● **RECORDS TO USE**:
- - - -

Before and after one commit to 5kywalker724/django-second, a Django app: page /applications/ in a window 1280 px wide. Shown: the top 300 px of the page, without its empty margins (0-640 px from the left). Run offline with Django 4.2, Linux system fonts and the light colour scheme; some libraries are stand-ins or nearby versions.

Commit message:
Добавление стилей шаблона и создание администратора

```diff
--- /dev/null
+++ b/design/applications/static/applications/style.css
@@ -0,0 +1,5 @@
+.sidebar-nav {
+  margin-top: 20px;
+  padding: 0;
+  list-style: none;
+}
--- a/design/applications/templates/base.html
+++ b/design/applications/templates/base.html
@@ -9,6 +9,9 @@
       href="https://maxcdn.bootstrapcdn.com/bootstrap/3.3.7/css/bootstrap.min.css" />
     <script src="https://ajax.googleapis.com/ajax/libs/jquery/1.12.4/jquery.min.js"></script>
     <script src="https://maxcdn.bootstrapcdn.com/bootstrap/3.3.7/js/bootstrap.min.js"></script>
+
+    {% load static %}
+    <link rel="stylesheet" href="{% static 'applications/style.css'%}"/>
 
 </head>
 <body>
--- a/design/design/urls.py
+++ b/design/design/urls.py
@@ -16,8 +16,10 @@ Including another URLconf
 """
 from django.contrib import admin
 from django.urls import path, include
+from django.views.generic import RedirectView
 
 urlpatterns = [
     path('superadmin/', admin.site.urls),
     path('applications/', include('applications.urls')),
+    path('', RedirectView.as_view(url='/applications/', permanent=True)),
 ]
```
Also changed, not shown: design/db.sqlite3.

- - - -

● **TASK**:
Every line holding the word "design" should be copied out of the material.

● **EXERCISE RESPONSE**:
+++ b/design/applications/static/applications/style.css
--- a/design/applications/templates/base.html
+++ b/design/applications/templates/base.html
--- a/design/design/urls.py
+++ b/design/design/urls.py
Also changed, not shown: design/db.sqlite3.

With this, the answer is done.